Nutrients in foods
- Topic in Gardening courses
This page is about nutrients that plants provide. This topic is to be distinguished from the nutrients that plants themselves need for their growth, or plant nutrients.
Nutrients in foods do not only come from plants as humans also consume animal products. For the Gardening courses, however, the focus is on nutrients in food that come from plants.
Besides nutrients, plants can also give us active ingredients, substances in plants that have medicinal effects.
Macronutrients are those that are needed in larger quantities.
- Main article: Protein
Proteins form a class of nitrogenous (containing nitrogen) compounds that consist of large molecules of chains of amino acids. Proteins are an essential part of all living organisms, esp. structural components of body tissues such as muscles, hair, skin. They also exist in living bodies as enzymes and antibodies. Proteins are needed for cells to grow. Protein in food gives us calories, four calories in one gram.
Our bodies can make most amino acids. A few amino acids we must get from the food we eat. These are known as 'essential amino acids.'
- Main article: Fat
Fats consist of a wide group of compounds that are generally soluble in organic solvents (ether, chloroform, benzene) and generally insoluble in water. Chemically, fats are triglycerides, triesters of glycerol and any of several fatty acids .
Fats may be either solid or liquid at room temperature, depending on their structure and composition. Although the words "oils", "fats", and "lipids" are all used to refer to fats, "oils" is usually used to refer to fats that are liquids at normal room temperature, while "fats" is usually used to refer to fats that are solids at normal room temperature. "Lipids" is used to refer to both liquid and solid fats.
Fat is a nutrient that is an important source of calories. One gram of fat supplies 9 calories - more than twice the amount we get from carbohydrates or protein.
Fat also is needed to carry and store essential fat-soluble vitamins, like vitamins A and D.
- Main article: Carbohydrate
A carbohydrate is an organic compound consisting of carbon, hydrogen, and oxygen, with, in most cases, a hydrogen:oxygen atom ratio of 2:1 (as in water). In biochemistry the term is a synonym of saccharide. The word saccharide comes from the Greek word σάκχαρον (sákkharon), meaning "sugar".
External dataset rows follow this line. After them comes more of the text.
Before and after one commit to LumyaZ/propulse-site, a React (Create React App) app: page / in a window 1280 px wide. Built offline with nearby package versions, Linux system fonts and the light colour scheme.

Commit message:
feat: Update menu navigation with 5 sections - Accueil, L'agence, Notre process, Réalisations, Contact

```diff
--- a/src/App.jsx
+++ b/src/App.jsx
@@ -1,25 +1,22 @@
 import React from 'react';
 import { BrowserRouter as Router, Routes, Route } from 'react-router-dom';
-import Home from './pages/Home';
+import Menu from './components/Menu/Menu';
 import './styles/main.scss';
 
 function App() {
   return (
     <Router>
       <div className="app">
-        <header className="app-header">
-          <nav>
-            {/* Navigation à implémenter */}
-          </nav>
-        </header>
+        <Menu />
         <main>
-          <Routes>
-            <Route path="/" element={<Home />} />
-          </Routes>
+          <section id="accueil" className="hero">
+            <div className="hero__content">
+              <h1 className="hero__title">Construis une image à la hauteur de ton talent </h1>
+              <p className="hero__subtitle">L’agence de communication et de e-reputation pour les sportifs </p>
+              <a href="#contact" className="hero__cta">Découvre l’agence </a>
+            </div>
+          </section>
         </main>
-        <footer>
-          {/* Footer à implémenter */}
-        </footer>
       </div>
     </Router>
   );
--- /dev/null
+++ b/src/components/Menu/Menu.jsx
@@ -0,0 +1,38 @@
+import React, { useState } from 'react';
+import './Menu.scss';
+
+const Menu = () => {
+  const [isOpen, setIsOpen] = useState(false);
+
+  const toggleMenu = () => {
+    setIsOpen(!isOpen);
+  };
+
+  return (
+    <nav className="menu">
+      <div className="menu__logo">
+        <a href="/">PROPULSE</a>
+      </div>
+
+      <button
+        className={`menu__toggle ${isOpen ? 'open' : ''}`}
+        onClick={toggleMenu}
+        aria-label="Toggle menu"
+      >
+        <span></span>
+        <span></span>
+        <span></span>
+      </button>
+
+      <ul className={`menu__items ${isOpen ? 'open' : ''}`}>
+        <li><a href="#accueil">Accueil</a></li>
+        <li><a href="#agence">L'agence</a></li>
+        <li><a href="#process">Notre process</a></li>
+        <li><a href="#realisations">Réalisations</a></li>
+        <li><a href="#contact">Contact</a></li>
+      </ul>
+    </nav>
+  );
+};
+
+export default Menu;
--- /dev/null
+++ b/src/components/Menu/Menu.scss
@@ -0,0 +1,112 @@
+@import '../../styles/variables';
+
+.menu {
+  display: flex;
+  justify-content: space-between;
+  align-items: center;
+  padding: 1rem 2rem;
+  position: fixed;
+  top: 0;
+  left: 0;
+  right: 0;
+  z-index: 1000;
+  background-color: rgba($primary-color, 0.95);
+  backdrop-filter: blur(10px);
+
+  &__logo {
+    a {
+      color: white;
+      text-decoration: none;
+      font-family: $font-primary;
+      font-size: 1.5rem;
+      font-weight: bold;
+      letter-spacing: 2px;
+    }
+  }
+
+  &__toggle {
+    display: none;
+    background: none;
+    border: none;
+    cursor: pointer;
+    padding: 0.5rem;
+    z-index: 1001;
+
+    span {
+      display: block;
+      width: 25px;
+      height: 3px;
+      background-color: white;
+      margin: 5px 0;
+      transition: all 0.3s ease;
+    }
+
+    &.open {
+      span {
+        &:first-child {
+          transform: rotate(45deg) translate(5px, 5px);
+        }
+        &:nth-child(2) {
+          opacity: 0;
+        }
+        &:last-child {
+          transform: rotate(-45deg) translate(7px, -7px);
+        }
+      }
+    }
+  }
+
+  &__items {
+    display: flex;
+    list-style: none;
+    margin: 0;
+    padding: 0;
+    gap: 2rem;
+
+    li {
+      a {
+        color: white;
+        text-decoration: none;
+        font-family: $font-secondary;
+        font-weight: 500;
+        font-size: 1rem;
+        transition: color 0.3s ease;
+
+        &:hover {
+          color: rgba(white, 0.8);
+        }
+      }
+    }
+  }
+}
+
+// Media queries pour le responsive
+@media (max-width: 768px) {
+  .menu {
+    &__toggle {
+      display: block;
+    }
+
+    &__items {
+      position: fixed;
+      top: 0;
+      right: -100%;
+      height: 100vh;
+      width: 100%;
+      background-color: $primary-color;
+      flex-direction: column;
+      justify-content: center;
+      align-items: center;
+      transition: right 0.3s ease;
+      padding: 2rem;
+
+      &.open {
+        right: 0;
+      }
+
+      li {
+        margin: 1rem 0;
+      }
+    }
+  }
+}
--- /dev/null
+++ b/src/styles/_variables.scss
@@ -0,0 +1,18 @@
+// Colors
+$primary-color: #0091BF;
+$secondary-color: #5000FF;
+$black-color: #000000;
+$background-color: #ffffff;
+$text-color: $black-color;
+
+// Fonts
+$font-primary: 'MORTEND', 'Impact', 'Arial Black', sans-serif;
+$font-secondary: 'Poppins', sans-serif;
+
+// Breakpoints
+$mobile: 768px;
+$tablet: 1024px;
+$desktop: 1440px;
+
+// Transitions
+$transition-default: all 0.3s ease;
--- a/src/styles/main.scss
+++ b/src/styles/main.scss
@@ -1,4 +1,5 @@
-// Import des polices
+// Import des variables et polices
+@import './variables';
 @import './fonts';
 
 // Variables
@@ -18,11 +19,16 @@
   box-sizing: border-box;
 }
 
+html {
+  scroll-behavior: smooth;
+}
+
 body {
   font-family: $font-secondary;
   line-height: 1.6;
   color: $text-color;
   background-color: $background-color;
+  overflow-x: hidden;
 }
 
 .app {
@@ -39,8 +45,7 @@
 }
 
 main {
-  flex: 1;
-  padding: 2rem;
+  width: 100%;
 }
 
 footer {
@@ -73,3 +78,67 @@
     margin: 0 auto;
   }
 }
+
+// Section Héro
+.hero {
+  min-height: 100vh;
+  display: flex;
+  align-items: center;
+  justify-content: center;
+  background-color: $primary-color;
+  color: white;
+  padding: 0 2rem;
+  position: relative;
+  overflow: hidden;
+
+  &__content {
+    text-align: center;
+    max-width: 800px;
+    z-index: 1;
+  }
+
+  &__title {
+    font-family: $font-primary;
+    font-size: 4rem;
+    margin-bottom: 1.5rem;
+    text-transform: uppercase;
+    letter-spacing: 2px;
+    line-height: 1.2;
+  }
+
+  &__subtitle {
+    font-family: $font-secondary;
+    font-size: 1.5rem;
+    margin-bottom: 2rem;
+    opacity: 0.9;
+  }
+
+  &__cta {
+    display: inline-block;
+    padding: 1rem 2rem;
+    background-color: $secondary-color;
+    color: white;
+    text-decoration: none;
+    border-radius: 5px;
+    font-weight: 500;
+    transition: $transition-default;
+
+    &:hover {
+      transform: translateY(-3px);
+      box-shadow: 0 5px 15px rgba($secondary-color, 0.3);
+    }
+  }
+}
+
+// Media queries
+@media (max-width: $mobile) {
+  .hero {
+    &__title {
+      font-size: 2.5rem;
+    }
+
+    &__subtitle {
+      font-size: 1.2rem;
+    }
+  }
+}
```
In food science the term carbohydrate often means food that that is particularly rich in the complex carbohydrate starch (such as cereals, bread, and pasta) or simple carbohydrates, such as sugar (found in candy, jams, and desserts).
Carbohydrates are the body's main source of energy. Plant foods like cereals, bread, rice, pasta, potatoes, plantains and corn are good sources of starch. They give us the energy we need to do daily activities. These starchy foods also give us important vitamins and minerals.
Micronutrients are nutrients needed in very small amounts.
- Main article: Vitamin
Vitamins are natural substances found in plants and animals that are essential nutrients for human beings. Deficiencies of vitamins produce specific disorders. An organic chemical compound is called a vitamin when it cannot be synthesized in sufficient quantities by an organism, and must be obtained from the diet.
There are two types of vitamins: water-soluble and fat-soluble. There are 13 essential vitamins and each one has a special role to play within the body.
- Main article: Minerals in food
Dietary minerals (also known as mineral nutrients) are the chemical elements required by living organisms, other than the four elements Carbon, Hydrogen, Nitrogen, and Oxygen present in common organic molecules.
Minerals in food are sometimes divided in two categories.
- Main article: Organic acid
An organic acid is an organic compound with acidic properties. In general, organic acids are weak acids and do not dissociate completely in water. On the other hand, most organic acids are very soluble in organic solvents. Organic acids are used in food preservation because of their effects on bacteria.
A few common examples include: Lactic acid, Acetic acid, Formic acid, Citric acid, Oxalic acid, Uric acid.